Mt. Kailash was later blessed by Guru Padmasambhava, and became famous after Jetsun Milarepa lived there and held his contest of miracles with Naro Bonchung. (When Jetsun Milarepa and the Bonpo Naro Bonchung held their famous contest of miracles to decide who would retain supremacy over the sacred mountain, they left imprints of their feet in the rocks and many other miraculous signs.
See G. C. C. Chang, (1962, vol. 1, pp. 215-224). Later Gyalwa Gotsangpa (rgod tshang pa mgon po rdo rje), Linge Repa (gling rje ras pa) (1128-1188), and many other great meditators lived ascetic lives at the foot of Mt. Kailash.

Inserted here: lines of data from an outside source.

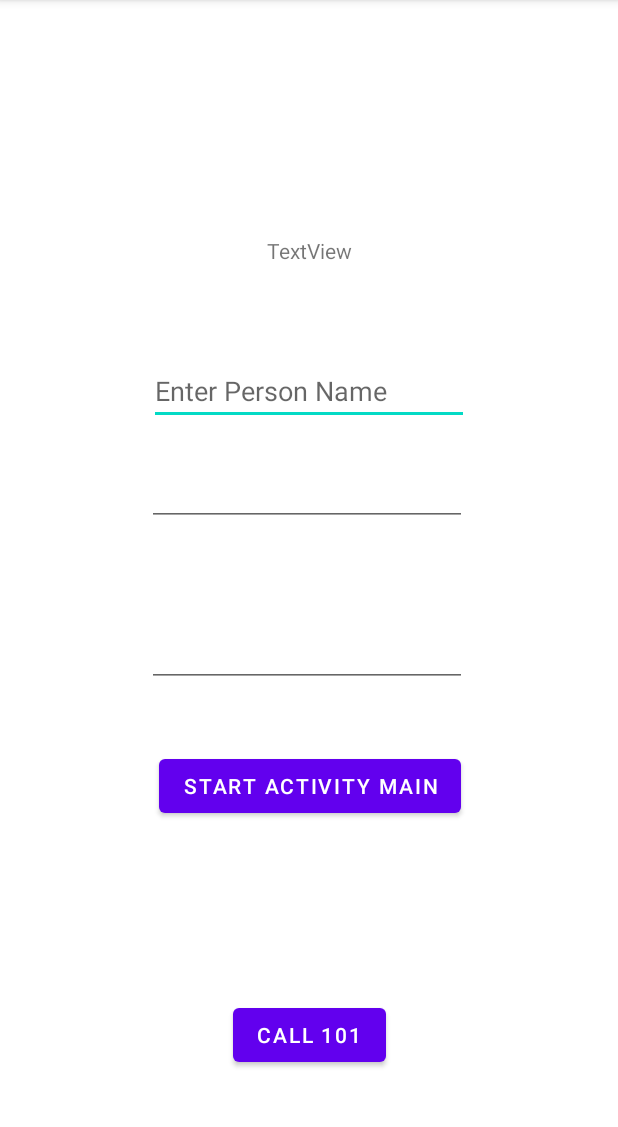
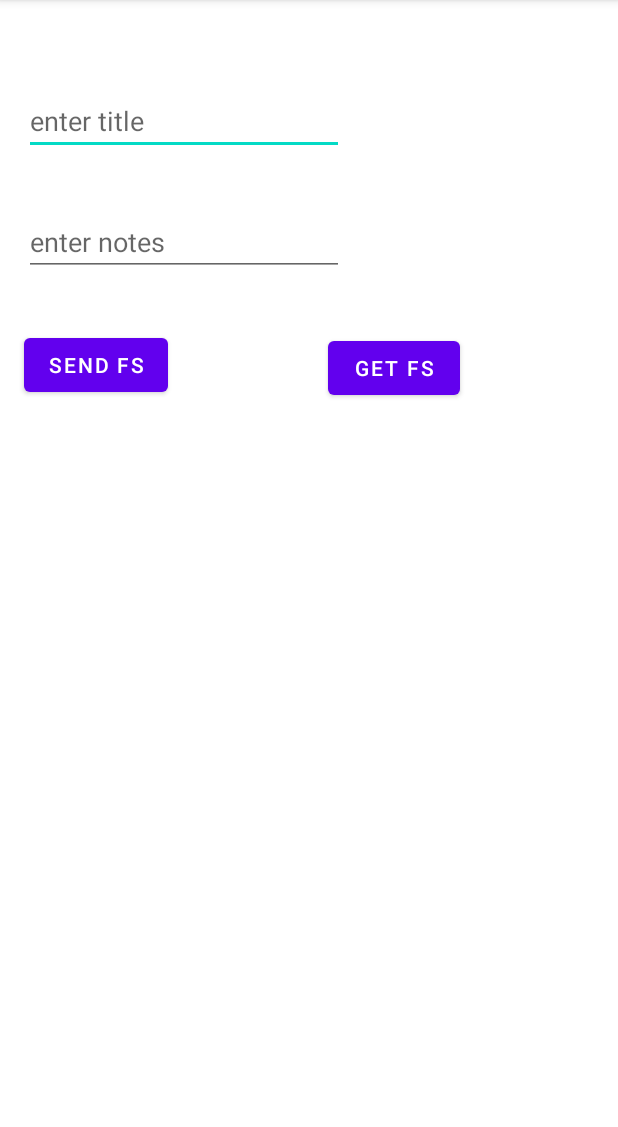
Before and after one commit to KRIXUS-alpha/Android-Demo-App, an Android app: the screen it shows after launch (HomeActivity before the commit, FireStoreActivity after it), on a phone screen of 412 x 824 dp, the part 84-1211 px from its top. Run offline under Robolectric (Android 15) with nearby library versions, the phone set to English and light mode, and no system bars; our stand-ins replace Firebase (no records; nobody signed in at launch, a user with empty details on screens opened directly).

Commit message:
Integrated Firestore, getData and sendData

```diff
--- /dev/null
+++ b/app/src/main/java/com/example/my_bajaj_app/FireStoreActivity.kt
@@ -0,0 +1,72 @@
+package com.example.my_bajaj_app
+
+import android.os.Bundle
+import android.util.Log
+import android.widget.EditText
+import androidx.appcompat.app.AppCompatActivity
+import com.google.firebase.firestore.FirebaseFirestore
+import com.google.firebase.firestore.ktx.firestore
+import com.google.firebase.ktx.Firebase
+
+
+class FireStoreActivity : AppCompatActivity() {
+
+    var TAG:String = FireStoreActivity::class.java.simpleName
+    lateinit var titleEditText: EditText
+    lateinit var notesEditText: EditText
+    lateinit var db: FirebaseFirestore
+
+
+    override fun onCreate(savedInstanceState: Bundle?) {
+
+
+        super.onCreate(savedInstanceState)
+        setContentView(R.layout.activity_fire_store)
+        db = Firebase.firestore
+        titleEditText = findViewById(R.id.etTitle)
+        notesEditText = findViewById(R.id.etNotes)
+    }
+
+    fun firestoreHandler(view: android.view.View) {
+        when(view.id){
+            R.id.btn_fssend ->{
+                sendDatatoFs()
+            }
+            R.id.btn_fsget -> {
+                getDataFs()
+            }
+        }
+    }
+
+    private fun getDataFs() {
+        db.collection("notes")
+            .get()
+            .addOnSuccessListener { result ->
+                for (document in result) {
+                    Log.d(TAG, "${document.id} => ${document.data} here")
+                }
+            }
+            .addOnFailureListener { exception ->
+                Log.w(TAG, "Error getting documents.", exception)
+            }
+    }
+
+    private fun sendDatatoFs() {
+        var title = titleEditText.text.toString()
+        var notes = notesEditText.text.toString()
+        val note = hashMapOf(
+            "title" to title,
+            "note" to notes,
+        )
+
+        // Add a new document with a generated ID
+        db.collection("notes")
+            .add(note)
+            .addOnSuccessListener { documentReference ->
+                Log.d(TAG, "DocumentSnapshot added with ID: ${documentReference.id}")
+            }
+            .addOnFailureListener { e ->
+                Log.w(TAG, "Error adding document", e)
+            }
+    }
+}
--- a/app/src/main/java/com/example/my_bajaj_app/JavaActivity.java
+++ b/app/src/main/java/com/example/my_bajaj_app/JavaActivity.java
@@ -17,7 +17,7 @@ public class JavaActivity   extends AppCompatActivity{
     protected void onCreate(Bundle savedInstanceState) {
         super.onCreate(savedInstanceState);
         setContentView(R.layout.activity_java);
-        // extracting passed extra data
+        // extracting passed extra com.example.my_bajaj_app.data
         String name = getIntent().getExtras().getString("KRIX");
         TextView mTextView = findViewById(R.id.tvMain);
         mTextView.setText(name);
@@ -48,7 +48,7 @@ public class JavaActivity   extends AppCompatActivity{
         Toast.makeText(this, "loggin in", Toast.LENGTH_SHORT).show();
         Intent mIntent;
         mIntent  = new Intent(JavaActivity.this,MainActivity.class);
-        mIntent.putExtra("krix","krixus"); // adding data to be passed b/n activities
+        mIntent.putExtra("krix","krixus"); // adding com.example.my_bajaj_app.data to be passed b/n activities
         startActivity(mIntent);
     }
 }
--- /dev/null
+++ b/app/src/main/java/com/example/my_bajaj_app/data/Word.kt
@@ -0,0 +1,4 @@
+package com.example.my_bajaj_app.data
+
+class Word {
+}
--- /dev/null
+++ b/app/src/main/res/layout/activity_fire_store.xml
@@ -0,0 +1,57 @@
+<?xml version="1.0" encoding="utf-8"?>
+<androidx.constraintlayout.widget.ConstraintLayout xmlns:android="http://schemas.android.com/apk/res/android"
+    xmlns:app="http://schemas.android.com/apk/res-auto"
+    xmlns:tools="http://schemas.android.com/tools"
+    android:layout_width="match_parent"
+    android:layout_height="match_parent"
+    tools:context=".FireStoreActivity">
+
+    <EditText
+        android:id="@+id/etTitle"
+        android:layout_width="wrap_content"
+        android:layout_height="wrap_content"
+        android:layout_marginStart="16dp"
+        android:layout_marginTop="58dp"
+        android:ems="10"
+        android:hint="enter title"
+        android:inputType="textPersonName"
+        app:layout_constraintStart_toStartOf="parent"
+        app:layout_constraintTop_toTopOf="parent" />
+
+    <EditText
+        android:id="@+id/etNotes"
+        android:layout_width="wrap_content"
+        android:layout_height="wrap_content"
+        android:layout_marginStart="16dp"
+        android:layout_marginTop="35dp"
+        android:ems="10"
+        android:hint="enter notes"
+        android:inputType="textPersonName"
+        app:layout_constraintStart_toStartOf="parent"
+        app:layout_constraintTop_toBottomOf="@+id/etTitle" />
+
+    <Button
+        android:id="@+id/btn_fssend"
+        android:layout_width="wrap_content"
+        android:layout_height="wrap_content"
+        android:layout_marginStart="16dp"
+        android:layout_marginTop="35dp"
+        android:onClick="firestoreHandler"
+        android:text="send fs"
+        app:layout_constraintStart_toStartOf="parent"
+        app:layout_constraintTop_toBottomOf="@+id/etNotes" />
+
+    <Button
+        android:id="@+id/btn_fsget"
+        android:layout_width="wrap_content"
+        android:layout_height="wrap_content"
+        android:layout_marginStart="106dp"
+        android:layout_marginTop="37dp"
+        android:layout_marginEnd="105dp"
+        android:onClick="firestoreHandler"
+
+        android:text="get fs"
+        app:layout_constraintEnd_toEndOf="parent"
+        app:layout_constraintStart_toEndOf="@+id/btn_fssend"
+        app:layout_constraintTop_toBottomOf="@+id/etNotes" />
+</androidx.constraintlayout.widget.ConstraintLayout>
```
Also changed, not shown: app/build.gradle (+43 -0 lines), app/src/main/AndroidManifest.xml (+7 -5 lines), app/src/main/java/com/example/my_bajaj_app/HomeActivity.kt (+5 -5 lines), build.gradle (+23 -0 lines).
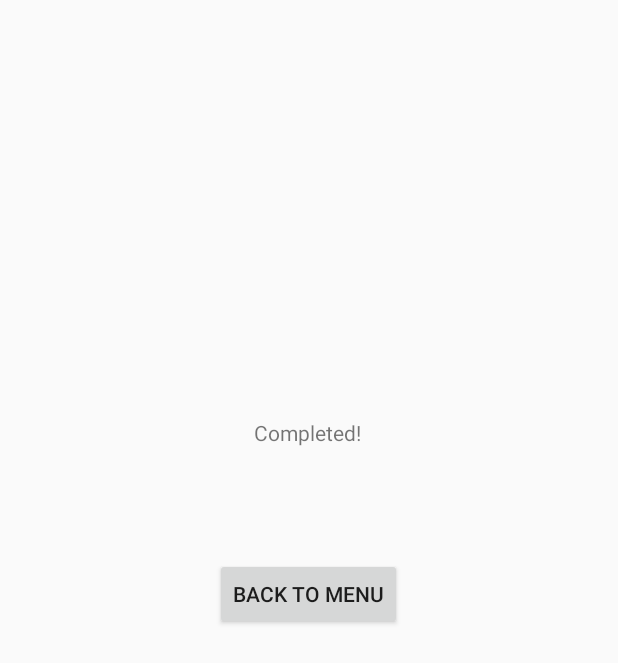
After one commit to klehcar/mpart, an Android app: the activity_completed screen opened directly, with no data from a screen before it, on a phone screen of 412 x 824 dp. The commit adds this screen. Shown: the top 663 px of the screen. Run offline under Robolectric (Android 15) with nearby library versions, the phone set to English and light mode, and no system bars.

```diff
--- a/app/src/main/AndroidManifest.xml
+++ b/app/src/main/AndroidManifest.xml
@@ -12,8 +12,9 @@
         android:roundIcon="@mipmap/ic_launcher_round"
         android:supportsRtl="true"
         android:theme="@style/AppTheme">
-        <activity android:name=".manual_audio"></activity>
-        <activity android:name=".MainActivity"/>
+        <activity android:name=".activity_completed"></activity>
+        <activity android:name=".manual_audio" />
+        <activity android:name=".MainActivity" />
         <activity
             android:name=".MainMenu"
             android:label="@string/app_name"
--- /dev/null
+++ b/app/src/main/java/my/fyp/app/mpart/activity_completed.java
@@ -0,0 +1,25 @@
+package my.fyp.app.mpart;
+
+import android.content.Intent;
+import android.os.Bundle;
+import android.widget.Button;
+
+import androidx.appcompat.app.AppCompatActivity;
+
+public class activity_completed extends AppCompatActivity {
+    private Button back;
+
+    @Override
+    protected void onCreate(Bundle savedInstanceState) {
+
+        super.onCreate(savedInstanceState);
+        setContentView(R.layout.activity_completed);
+
+        back = findViewById(R.id.button);
+        // back to menu
+        back.setOnClickListener(v -> {
+            Intent intent = new Intent (this, MainMenu.class);
+            startActivity(intent);
+        });
+    }
+}
--- /dev/null
+++ b/app/src/main/res/layout/activity_completed.xml
@@ -0,0 +1,31 @@
+<?xml version="1.0" encoding="utf-8"?>
+<androidx.constraintlayout.widget.ConstraintLayout xmlns:android="http://schemas.android.com/apk/res/android"
+    xmlns:app="http://schemas.android.com/apk/res-auto"
+    xmlns:tools="http://schemas.android.com/tools"
+    android:layout_width="match_parent"
+    android:layout_height="match_parent"
+    tools:context=".activity_completed">
+
+    <Button
+        android:id="@+id/button"
+        android:layout_width="wrap_content"
+        android:layout_height="wrap_content"
+        android:layout_marginTop="372dp"
+        android:text="Back to Menu"
+        app:layout_constraintEnd_toEndOf="parent"
+        app:layout_constraintHorizontal_bias="0.498"
+        app:layout_constraintStart_toStartOf="parent"
+        app:layout_constraintTop_toTopOf="parent" />
+
+    <TextView
+        android:id="@+id/textView4"
+        android:layout_width="wrap_content"
+        android:layout_height="wrap_content"
+        android:text="Completed!"
+        app:layout_constraintBottom_toBottomOf="parent"
+        app:layout_constraintEnd_toEndOf="parent"
+        app:layout_constraintHorizontal_bias="0.498"
+        app:layout_constraintStart_toStartOf="parent"
+        app:layout_constraintTop_toTopOf="parent"
+        app:layout_constraintVertical_bias="0.346" />
+</androidx.constraintlayout.widget.ConstraintLayout>
--- a/app/src/main/res/layout/activity_manual_audio.xml
+++ b/app/src/main/res/layout/activity_manual_audio.xml
@@ -24,6 +24,7 @@
         android:id="@+id/lotusImage"
         android:layout_width="190dp"
         android:layout_height="190dp"
+        android:visibility="invisible"
         app:layout_constraintBottom_toBottomOf="parent"
         app:layout_constraintEnd_toEndOf="parent"
         app:layout_constraintHorizontal_bias="0.927"
@@ -52,7 +53,7 @@
         android:layout_height="wrap_content"
 
         android:gravity="center"
-        android:visibility="invisible"
+        android:visibility="visible"
         app:layout_constraintEnd_toEndOf="@+id/circleBack"
         app:layout_constraintHorizontal_bias="0.0"
         app:layout_constraintStart_toStartOf="@+id/circleBack"
```
Also changed, not shown: app/src/main/java/my/fyp/app/mpart/manual_audio.java (+122 -2 lines).
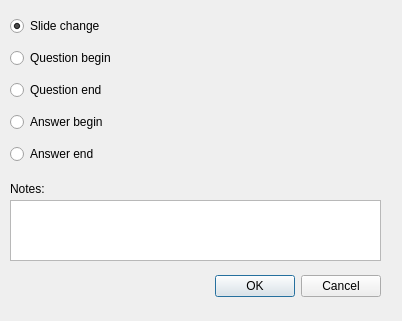
racamirko/rnd_tools, file film_syncr/CMarkDialog.ui: the form before one commit.
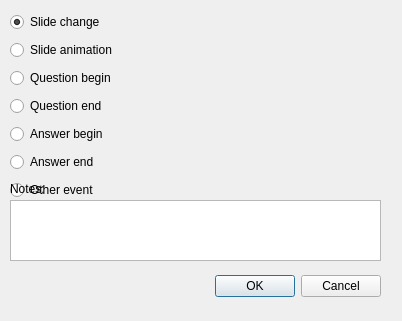
The form after the commit.

Diff of the .ui file:
```diff
--- a/film_syncr/CMarkDialog.ui
+++ b/film_syncr/CMarkDialog.ui
@@ -35,7 +35,7 @@
      <x>10</x>
      <y>10</y>
      <width>371</width>
-     <height>161</height>
+     <height>192</height>
     </rect>
    </property>
    <layout class="QVBoxLayout" name="verticalLayout">
@@ -49,6 +49,13 @@
       </property>
      </widget>
     </item>
+    <item>
+     <widget class="QRadioButton" name="radioSlideAnimation">
+      <property name="text">
+       <string>Slide animation</string>
+      </property>
+     </widget>
+    </item>
     <item>
      <widget class="QRadioButton" name="radioQBegin">
       <property name="text">
@@ -77,6 +84,13 @@
       </property>
      </widget>
     </item>
+    <item>
+     <widget class="QRadioButton" name="radioOther">
+      <property name="text">
+       <string>Other event</string>
+      </property>
+     </widget>
+    </item>
    </layout>
   </widget>
   <widget class="QTextEdit" name="textNotes">
```
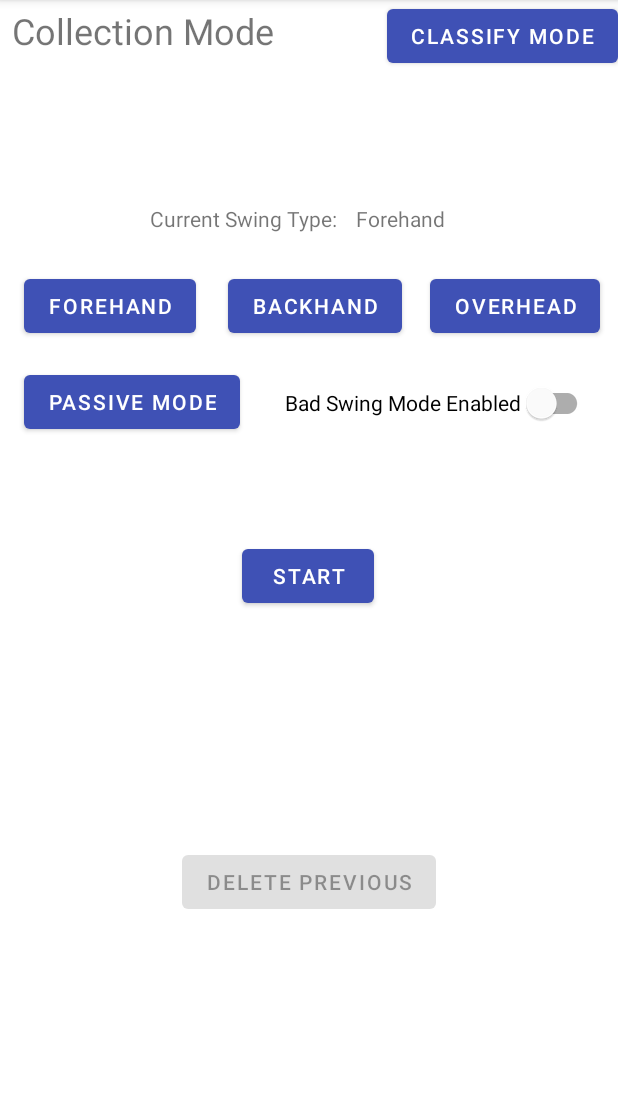
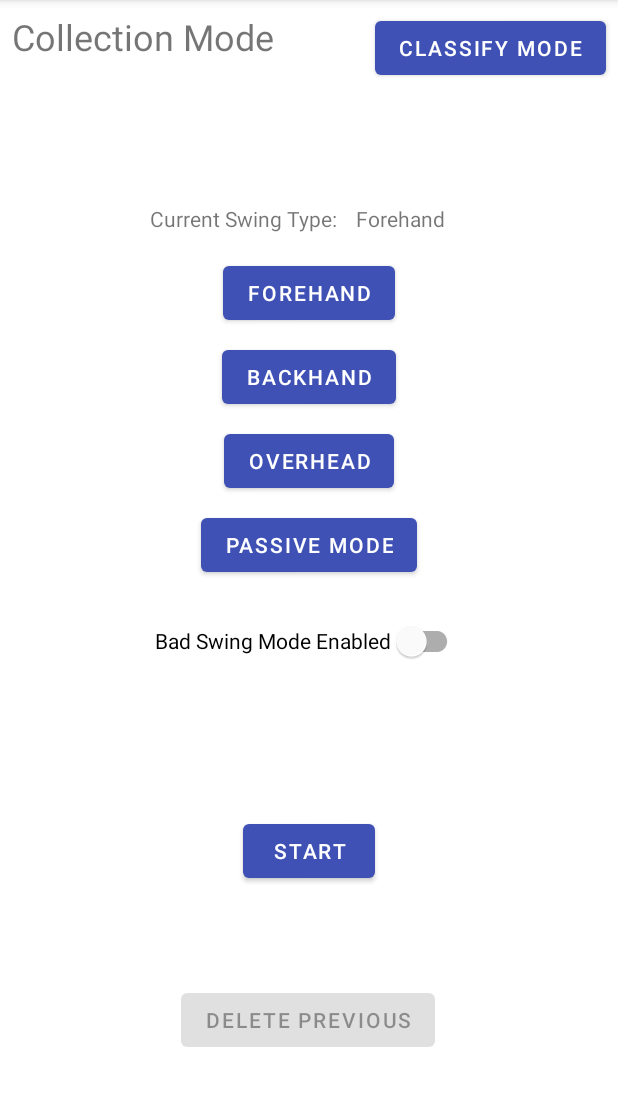
Before and after one commit to CodyRichter/Compsci-528-DeFault-Data-Collection-App, an Android app: the screen it shows after launch (MainActivity), on a phone screen of 412 x 824 dp, the part 84-1190 px from its top. Run offline under Robolectric (Android 15) with nearby library versions, the phone set to English and light mode, and no system bars.

Commit message:
Fixing network errors and app formatting

```diff
--- a/app/src/main/java/codes/richter/defaultdatacollection/ClassifyActivity.java
+++ b/app/src/main/java/codes/richter/defaultdatacollection/ClassifyActivity.java
@@ -187,14 +187,17 @@ public class ClassifyActivity extends AppCompatActivity implements SensorEventLi
                     .header("Content-Type", "application/json")
                     .post(body)
                     .build();
-            try (Response response = client.newCall(request).execute()) {
+            try { // Try to make the call to the API
+                try (Response response = client.newCall(request).execute()) {  // Try To Decode The Response Body
+                    JSONObject responseJsonObject = new JSONObject(response.body().string());
+                    return responseJsonObject.getString("body");
+                } catch (Exception e) {
+                    return "Network Error (2)";
+                }
+            } catch (Exception e) {
+                return "Network Error (1)";
+            }
 
-                JSONObject responseJsonObject = new JSONObject(response.body().string());
-                return responseJsonObject.getString("body");
-            } catch (Exception e) {
-                currentActivity.setText("Network Error");
-            }
-            return "Network Error";
         }
 
         protected void onProgressUpdate(Integer... progress) {
--- a/app/src/main/res/layout/activity_classify.xml
+++ b/app/src/main/res/layout/activity_classify.xml
@@ -44,6 +44,8 @@
         android:id="@+id/enableCollectionMode"
         android:layout_width="wrap_content"
         android:layout_height="wrap_content"
+        android:layout_marginTop="8dp"
+        android:layout_marginEnd="8dp"
         android:text="Collection Mode"
         app:layout_constraintEnd_toEndOf="parent"
         app:layout_constraintTop_toTopOf="parent" />
@@ -53,7 +55,7 @@
         android:layout_width="wrap_content"
         android:layout_height="wrap_content"
         android:layout_marginStart="8dp"
-        android:layout_marginTop="4dp"
+        android:layout_marginTop="8dp"
         android:text="Classify Mode"
         android:textSize="24sp"
         app:layout_constraintStart_toStartOf="parent"
--- a/app/src/main/res/layout/activity_main.xml
+++ b/app/src/main/res/layout/activity_main.xml
@@ -11,7 +11,7 @@
         android:layout_width="wrap_content"
         android:layout_height="wrap_content"
         android:layout_marginStart="8dp"
-        android:layout_marginTop="4dp"
+        android:layout_marginTop="8dp"
         android:text="Collection Mode"
         android:textSize="24sp"
         app:layout_constraintStart_toStartOf="parent"
@@ -21,6 +21,8 @@
         android:id="@+id/enableClassifyMode"
         android:layout_width="wrap_content"
         android:layout_height="wrap_content"
+        android:layout_marginTop="8dp"
+        android:layout_marginEnd="8dp"
         android:text="Classify Mode"
         app:layout_constraintEnd_toEndOf="parent"
         app:layout_constraintTop_toTopOf="parent" />
@@ -51,38 +53,46 @@
         android:id="@+id/toggleRecordButton"
         android:layout_width="wrap_content"
         android:layout_height="wrap_content"
-        android:layout_marginTop="132dp"
+        android:layout_marginStart="161dp"
+        android:layout_marginTop="60dp"
+        android:layout_marginEnd="162dp"
+        android:layout_marginBottom="16dp"
         android:text="Start"
+        app:layout_constraintBottom_toTopOf="@+id/deletePreviousButton"
         app:layout_constraintEnd_toEndOf="parent"
-        app:layout_constraintHorizontal_bias="0.498"
         app:layout_constraintStart_toStartOf="parent"
-        app:layout_constraintTop_toBottomOf="@+id/overheadButton" />
+        app:layout_constraintTop_toBottomOf="@+id/badSwingModeSwitch" />
 
     <Button
         android:id="@+id/backhandButton"
         android:layout_width="wrap_content"
         android:layout_height="wrap_content"
-        android:layout_marginTop="180dp"
+        android:layout_marginTop="8dp"
         android:text="Backhand"
-        app:layout_constraintEnd_toStartOf="@+id/overheadButton"
-        app:layout_constraintHorizontal_bias="0.533"
-        app:layout_constraintStart_toEndOf="@+id/forehandButton"
-        app:layout_constraintTop_toTopOf="parent" />
+        app:layout_constraintEnd_toEndOf="parent"
+        app:layout_constraintStart_toStartOf="parent"
+        app:layout_constraintTop_toBottomOf="@+id/forehandButton" />
 
     <Button
         android:id="@+id/forehandButton"
         android:layout_width="wrap_content"
         android:layout_height="wrap_content"
-        android:layout_marginStart="16dp"
-        android:layout_marginTop="180dp"
+        android:layout_marginTop="16dp"
+        android:layout_marginBottom="16dp"
         android:text="Forehand"
+        app:layout_constraintBottom_toTopOf="@+id/backhandButton"
+        app:layout_constraintEnd_toEndOf="parent"
         app:layout_constraintStart_toStartOf="parent"
-        app:layout_constraintTop_toTopOf="parent" />
+        app:layout_constraintTop_toBottomOf="@+id/swingTypeTitle" />
 
     <Button
         android:id="@+id/deletePreviousButton"
         android:layout_width="wrap_content"
         android:layout_height="wrap_content"
+        android:layout_marginStart="120dp"
+        android:layout_marginTop="16dp"
+        android:layout_marginEnd="121dp"
+        android:layout_marginBottom="32dp"
         android:text="Delete Previous"
         app:layout_constraintBottom_toBottomOf="parent"
         app:layout_constraintEnd_toEndOf="parent"
@@ -93,33 +103,35 @@
         android:id="@+id/badSwingModeSwitch"
         android:layout_width="wrap_content"
         android:layout_height="wrap_content"
+        android:layout_marginStart="99dp"
+        android:layout_marginTop="16dp"
+        android:layout_marginEnd="99dp"
         android:minHeight="48dp"
         android:text="Bad Swing Mode Enabled"
-        app:layout_constraintBottom_toTopOf="@+id/toggleRecordButton"
         app:layout_constraintEnd_toEndOf="parent"
-        app:layout_constraintHorizontal_bias="0.644"
-        app:layout_constraintStart_toEndOf="@+id/passiveButton"
-        app:layout_constraintTop_toBottomOf="@+id/overheadButton"
-        app:layout_constraintVertical_bias="0.202" />
+        app:layout_constraintStart_toStartOf="parent"
+        app:layout_constraintTop_toBottomOf="@+id/passiveButton" />
 
     <Button
         android:id="@+id/overheadButton"
         android:layout_width="wrap_content"
         android:layout_height="wrap_content"
-        android:layout_marginTop="180dp"
-        android:layout_marginEnd="12dp"
+        android:layout_marginTop="8dp"
         android:text="Overhead"
         app:layout_constraintEnd_toEndOf="parent"
-        app:layout_constraintTop_toTopOf="parent" />
+        app:layout_constraintStart_toStartOf="parent"
+        app:layout_constraintTop_toBottomOf="@+id/backhandButton" />
 
     <Button
         android:id="@+id/passiveButton"
         android:layout_width="wrap_content"
         android:layout_height="wrap_content"
-        android:layout_marginStart="16dp"
-        android:layout_marginTop="244dp"
+        android:layout_marginStart="133dp"
+        android:layout_marginTop="8dp"
+        android:layout_marginEnd="133dp"
         android:text="Passive Mode"
+        app:layout_constraintEnd_toEndOf="parent"
         app:layout_constraintStart_toStartOf="parent"
-        app:layout_constraintTop_toTopOf="parent" />
+        app:layout_constraintTop_toBottomOf="@+id/overheadButton" />
 
 </androidx.constraintlayout.widget.ConstraintLayout>
```
Also changed, not shown: 134 other files.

In particular, holders of the Drigung Kagyu lineage frequented this place in great numbers. Drigung Jigten Gonpo ('bri gung 'jigs rten mgon po 1143-1217) had a dream in which the guardian deities of the Three Sacred Places of Tsari, Lapchi, and Kailash came and prostrated themselves before him, requesting him to go and bless their territories. Jigten Gonpo replied that he would send great meditators instead. Accordingly, he dispatched 80 hermits to each place. Some years later, he reputedly sent 900 hermits and finally 55,525 practitioners to each site (see Huber, 1989).
At Kailash these were under the leadership of the great pandita Yakgangpa (pan chen yag sgang pa), who is also called (according to MK, pg. 59), Dorzin Guhya Gangpa (rdor 'dzin guh ya sgang pa); at Lapchi the practitioners were led by Geshe Paldrak (dge bshes dpal grags, 12th-13th century); and at Tsari they were under the guidance of Dorzin Gowoche (rdor 'dzin mgo bo che). In the Three Sacred Places of Tsari, Lapchi, and Kailash, Dorzin (rdor 'dzin = Holder of the Vajra) usually refers to a spiritual master or an administrator sent from Drigung Monastery as representative of the Drigung hierarchs. (see Petech 1978, 317.) (MR-ShabkarNotes).